Explaining Matching Michigan: an ethnographic study of a patient safety program
2015-07-13T08:21:20Z (GMT) by
BACKGROUND: Quality and safety improvement initiatives in healthcare often display two disconcerting effects. The first is a failure to outperform the secular trend. The second is the decline effect, where an initially promising intervention appears not to deliver equally successful results when attempts are made to replicate it in new settings. Matching Michigan, a patient safety program aimed at decreasing central line infections in over 200 intensive care units (ICUs) in England, may be an example of both. We aimed to explain why these apparent effects may have occurred. METHODS: We conducted interviews with 98 staff and non-participant observation on 19 ICUs; 17 of these units were participating in Matching Michigan. We undertook further telephone interviews with 29 staff who attended program training events and we analyzed relevant documents.
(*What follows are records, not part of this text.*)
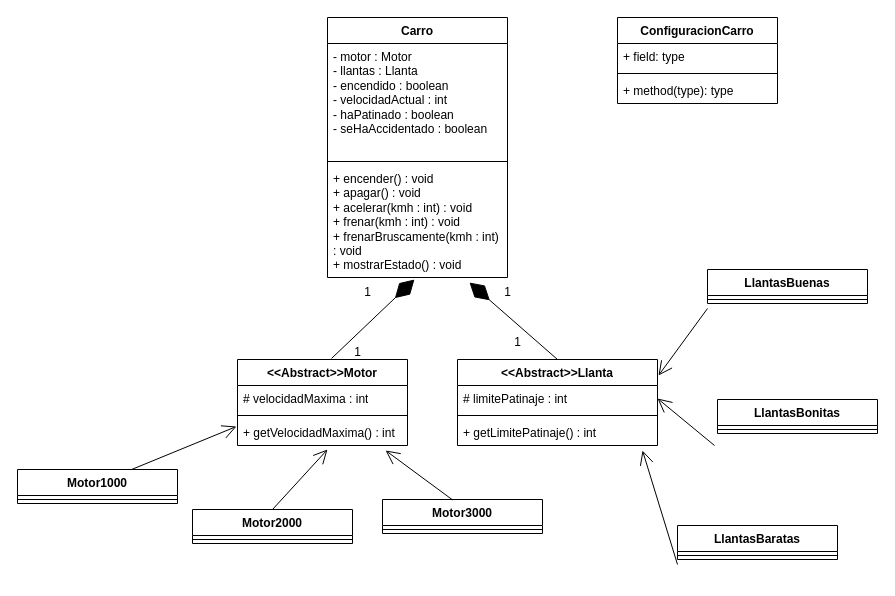
JDPinillaa/simuladorVehiculo keeps this draw.io diagram as simuladorDeVehiculo/SimuladorCarro.drawio. Above is the earlier version. Source tidied: cells renumbered, new cells numbered last; positions are measured from the earlier drawing's top-left corner, leaving out a move shared by most shapes. Both pictures are drawn from the tidied source at 100%, with x=0, y=0 at pixel (17, 17).
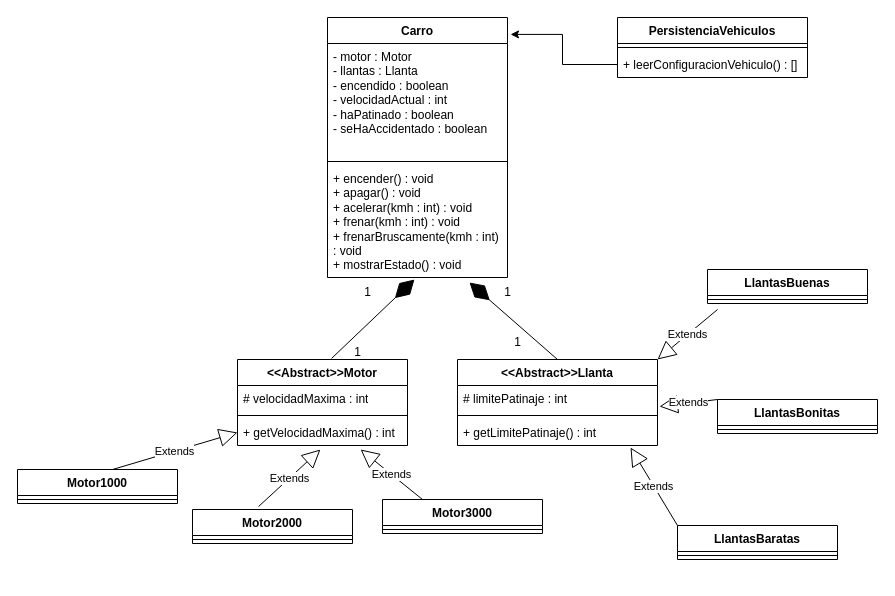
After the change.

Commit message:
Diagrama de clases ligeramente modificado

Unchanged cells that the change refers to:
```xml
<mxCell id="2" value="Carro" style="swimlane;fontStyle=1;align=center;verticalAlign=top;horizontal=1;startSize=26;whiteSpace=wrap;html=1;" parent="1" vertex="1">
  <mxGeometry x="310" width="180" height="260" as="geometry" />
</mxCell>
<mxCell id="9" value="+ getVelocidadMaxima() : int" style="text;strokeColor=none;fillColor=none;align=left;verticalAlign=top;spacingLeft=4;spacingRight=4;overflow=hidden;points=[[0,0.5],[1,0.5]];portConstraint=eastwest;whiteSpace=wrap;html=1;" parent="6" vertex="1">
  <mxGeometry y="60" width="170" height="26" as="geometry" />
</mxCell>
<mxCell id="13" value="&amp;lt;&amp;lt;Abstract&amp;gt;&amp;gt;&lt;span style=&quot;background-color: transparent; color: light-dark(rgb(0, 0, 0), rgb(255, 255, 255));&quot;&gt;Llanta&lt;/span&gt;" style="swimlane;fontStyle=1;align=center;verticalAlign=top;horizontal=1;startSize=26;whiteSpace=wrap;html=1;" parent="1" vertex="1">
  <mxGeometry x="440" y="342" width="200" height="86" as="geometry" />
</mxCell>
<mxCell id="14" value="# limitePatinaje : int" style="text;strokeColor=none;fillColor=none;align=left;verticalAlign=top;spacingLeft=4;spacingRight=4;overflow=hidden;points=[[0,0.5],[1,0.5]];portConstraint=eastwest;whiteSpace=wrap;html=1;" parent="13" vertex="1">
  <mxGeometry y="26" width="200" height="26" as="geometry" />
</mxCell>
<mxCell id="16" value="+ getLimitePatinaje() : int" style="text;strokeColor=none;fillColor=none;align=left;verticalAlign=top;spacingLeft=4;spacingRight=4;overflow=hidden;points=[[0,0.5],[1,0.5]];portConstraint=eastwest;whiteSpace=wrap;html=1;" parent="13" vertex="1">
  <mxGeometry y="60" width="200" height="26" as="geometry" />
</mxCell>
<mxCell id="20" value="Motor1000" style="swimlane;fontStyle=1;align=center;verticalAlign=top;horizontal=1;startSize=26;whiteSpace=wrap;html=1;" parent="1" vertex="1">
  <mxGeometry y="452" width="160" height="34" as="geometry" />
</mxCell>
<mxCell id="22" value="Motor2000" style="swimlane;fontStyle=1;align=center;verticalAlign=top;horizontal=1;startSize=26;whiteSpace=wrap;html=1;" parent="1" vertex="1">
  <mxGeometry x="175" y="492" width="160" height="34" as="geometry" />
</mxCell>
<mxCell id="24" value="Motor3000" style="swimlane;fontStyle=1;align=center;verticalAlign=top;horizontal=1;startSize=26;whiteSpace=wrap;html=1;" parent="1" vertex="1">
  <mxGeometry x="365" y="482" width="160" height="34" as="geometry" />
</mxCell>
<mxCell id="30" style="line;strokeWidth=1;fillColor=none;align=left;verticalAlign=middle;spacingTop=-1;spacingLeft=3;spacingRight=3;labelPosition=right;points=[];portConstraint=eastwest;strokeColor=inherit;" parent="29" vertex="1">
  <mxGeometry y="26" width="160" height="8" as="geometry" />
</mxCell>
<mxCell id="31" value="LlantasBonitas" style="swimlane;fontStyle=1;align=center;verticalAlign=top;horizontal=1;startSize=26;whiteSpace=wrap;html=1;" parent="1" vertex="1">
  <mxGeometry x="700" y="382" width="160" height="34" as="geometry" />
</mxCell>
<mxCell id="33" value="LlantasBaratas" style="swimlane;fontStyle=1;align=center;verticalAlign=top;horizontal=1;startSize=26;whiteSpace=wrap;html=1;" parent="1" vertex="1">
  <mxGeometry x="660" y="508" width="160" height="34" as="geometry" />
</mxCell>
```

Diff of the diagram source:
```diff
@@
-    <mxCell id="26" style="endArrow=open;endFill=1;endSize=12;html=1;rounded=0;exitX=0.713;exitY=0;exitDx=0;exitDy=0;exitPerimeter=0;entryX=-0.006;entryY=0.269;entryDx=0;entryDy=0;entryPerimeter=0;" parent="1" edge="1" source="20" target="9">
-      <mxGeometry relative="1" as="geometry" />
-    </mxCell>
-    <mxCell id="27" style="endArrow=open;endFill=1;endSize=12;html=1;rounded=0;exitX=0.5;exitY=0;exitDx=0;exitDy=0;" parent="1" edge="1" source="22">
-      <mxGeometry relative="1" as="geometry">
-        <mxPoint x="310" y="432" as="targetPoint" />
-      </mxGeometry>
-    </mxCell>
-    <mxCell id="28" style="endArrow=open;endFill=1;endSize=12;html=1;rounded=0;exitX=0.438;exitY=0.012;exitDx=0;exitDy=0;exitPerimeter=0;entryX=0.871;entryY=1.192;entryDx=0;entryDy=0;entryPerimeter=0;" parent="1" edge="1" source="24" target="9">
-      <mxGeometry relative="1" as="geometry" />
-    </mxCell>
@@
-    <mxCell id="35" style="endArrow=open;endFill=1;endSize=12;html=1;rounded=0;exitX=0;exitY=0.5;exitDx=0;exitDy=0;entryX=1.005;entryY=0.186;entryDx=0;entryDy=0;entryPerimeter=0;" parent="1" edge="1" target="13">
-      <mxGeometry relative="1" as="geometry">
-        <mxPoint x="690" y="291" as="sourcePoint" />
-      </mxGeometry>
-    </mxCell>
-    <mxCell id="36" style="endArrow=open;endFill=1;endSize=12;html=1;rounded=0;exitX=-0.019;exitY=0.769;exitDx=0;exitDy=0;exitPerimeter=0;entryX=1;entryY=0.5;entryDx=0;entryDy=0;" parent="1" edge="1" target="14">
-      <mxGeometry relative="1" as="geometry">
-        <mxPoint x="697" y="428" as="sourcePoint" />
-      </mxGeometry>
-    </mxCell>
-    <mxCell id="37" style="endArrow=open;endFill=1;endSize=12;html=1;rounded=0;exitX=0;exitY=0.5;exitDx=0;exitDy=0;entryX=0.925;entryY=1.192;entryDx=0;entryDy=0;entryPerimeter=0;" parent="1" edge="1" target="16">
-      <mxGeometry relative="1" as="geometry">
-        <mxPoint x="660" y="547" as="sourcePoint" />
-      </mxGeometry>
-    </mxCell>
-    <mxCell id="38" value="ConfiguracionCarro" style="swimlane;fontStyle=1;align=center;verticalAlign=top;horizontal=1;startSize=26;whiteSpace=wrap;html=1;" parent="1" vertex="1">
-      <mxGeometry x="600" width="160" height="86" as="geometry" />
+    <mxCell id="38" value="PersistenciaVehiculos" style="swimlane;fontStyle=1;align=center;verticalAlign=top;horizontal=1;startSize=26;whiteSpace=wrap;html=1;" parent="1" vertex="1">
+      <mxGeometry x="600" width="190" height="60" as="geometry" />
     </mxCell>
-    <mxCell id="39" value="+ field: type" style="text;strokeColor=none;fillColor=none;align=left;verticalAlign=top;spacingLeft=4;spacingRight=4;overflow=hidden;whiteSpace=wrap;html=1;" parent="38" vertex="1">
-      <mxGeometry y="26" width="160" height="26" as="geometry" />
-    </mxCell>
     <mxCell id="40" style="line;strokeWidth=1;fillColor=none;align=left;verticalAlign=middle;spacingTop=-1;spacingLeft=3;spacingRight=3;labelPosition=right;strokeColor=inherit;" parent="38" vertex="1">
-      <mxGeometry y="52" width="160" height="8" as="geometry" />
+      <mxGeometry y="26" width="190" height="8" as="geometry" />
     </mxCell>
-    <mxCell id="41" value="+ method(type): type" style="text;strokeColor=none;fillColor=none;align=left;verticalAlign=top;spacingLeft=4;spacingRight=4;overflow=hidden;points=[[0,0.5],[1,0.5]];portConstraint=eastwest;whiteSpace=wrap;html=1;" parent="38" vertex="1">
-      <mxGeometry y="60" width="160" height="26" as="geometry" />
+    <mxCell id="41" value="+ leerConfiguracionVehiculo() : []" style="text;strokeColor=none;fillColor=none;align=left;verticalAlign=top;spacingLeft=4;spacingRight=4;overflow=hidden;points=[[0,0.5],[1,0.5]];portConstraint=eastwest;whiteSpace=wrap;html=1;" parent="38" vertex="1">
+      <mxGeometry y="34" width="190" height="26" as="geometry" />
     </mxCell>
+    <mxCell id="42" style="edgeStyle=orthogonalEdgeStyle;rounded=0;jettySize=auto;html=1;entryX=1.017;entryY=0.065;entryDx=0;entryDy=0;entryPerimeter=0;" parent="1" edge="1" source="41" target="2">
+      <mxGeometry relative="1" as="geometry" />
+    </mxCell>
+    <mxCell id="26" value="Extends" style="endArrow=block;endSize=16;endFill=0;html=1;rounded=0;exitX=0.594;exitY=0;exitDx=0;exitDy=0;exitPerimeter=0;entryX=0;entryY=0.5;entryDx=0;entryDy=0;" parent="1" edge="1" source="20" target="9">
+      <mxGeometry relative="1" as="geometry" />
+    </mxCell>
+    <mxCell id="43" value="Extends" style="endArrow=block;endSize=16;endFill=0;html=1;rounded=0;exitX=0.413;exitY=-0.088;exitDx=0;exitDy=0;exitPerimeter=0;entryX=0.488;entryY=1.154;entryDx=0;entryDy=0;entryPerimeter=0;" parent="1" edge="1" source="22" target="9">
+      <mxGeometry relative="1" as="geometry" />
+    </mxCell>
+    <mxCell id="28" value="Extends" style="endArrow=block;endSize=16;endFill=0;html=1;rounded=0;exitX=0.25;exitY=0;exitDx=0;exitDy=0;entryX=0.724;entryY=1.154;entryDx=0;entryDy=0;entryPerimeter=0;" parent="1" edge="1" source="24" target="9">
+      <mxGeometry relative="1" as="geometry" />
+    </mxCell>
+    <mxCell id="44" value="Extends" style="endArrow=block;endSize=16;endFill=0;html=1;rounded=0;exitX=0;exitY=0;exitDx=0;exitDy=0;entryX=0.865;entryY=1.077;entryDx=0;entryDy=0;entryPerimeter=0;" parent="1" edge="1" source="33" target="16">
+      <mxGeometry relative="1" as="geometry" />
+    </mxCell>
+    <mxCell id="45" value="Extends" style="endArrow=block;endSize=16;endFill=0;html=1;rounded=0;exitX=0;exitY=0;exitDx=0;exitDy=0;entryX=1.01;entryY=0.808;entryDx=0;entryDy=0;entryPerimeter=0;" parent="1" edge="1" source="31" target="14">
+      <mxGeometry relative="1" as="geometry" />
+    </mxCell>
+    <mxCell id="46" value="Extends" style="endArrow=block;endSize=16;endFill=0;html=1;rounded=0;exitX=0.063;exitY=1.75;exitDx=0;exitDy=0;exitPerimeter=0;entryX=1;entryY=0;entryDx=0;entryDy=0;" parent="1" edge="1" source="30" target="13">
+      <mxGeometry relative="1" as="geometry" />
+    </mxCell>
```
RESULTS: One Matching Michigan unit transformed its practices and culture in response to the program; five boosted existing efforts, and 11 made little change. Matching Michigan's impact may have been limited by features of program design and execution; it was not an exact replica of the original project. Outer and inner contexts strongly modified the program's effects. The outer context included previous efforts to tackle central line infections superimposed on national infection control policies that were perceived by some as top-down and punitive. This undermined engagement in the program and made it difficult to persuade participants that the program was necessary. Individual ICUs' histories and local context were also highly consequential: their past experience of quality improvement, the extent to which they were able to develop high quality data collection and feedback systems, and the success of local leaders in developing consensus and coalition all influenced the program's impact on local practices. CONCLUSIONS: Improved implementation of procedural good practice may occur through many different routes, of which program participation is only one. The 'phenotype' of compliance may therefore arise through different 'genotypes.' When designing and delivering interventions to improve quality and safety, risks of decline effects and difficulties in demonstrating added value over the secular trend might be averted by improved understanding of program mechanisms and contexts of implementation.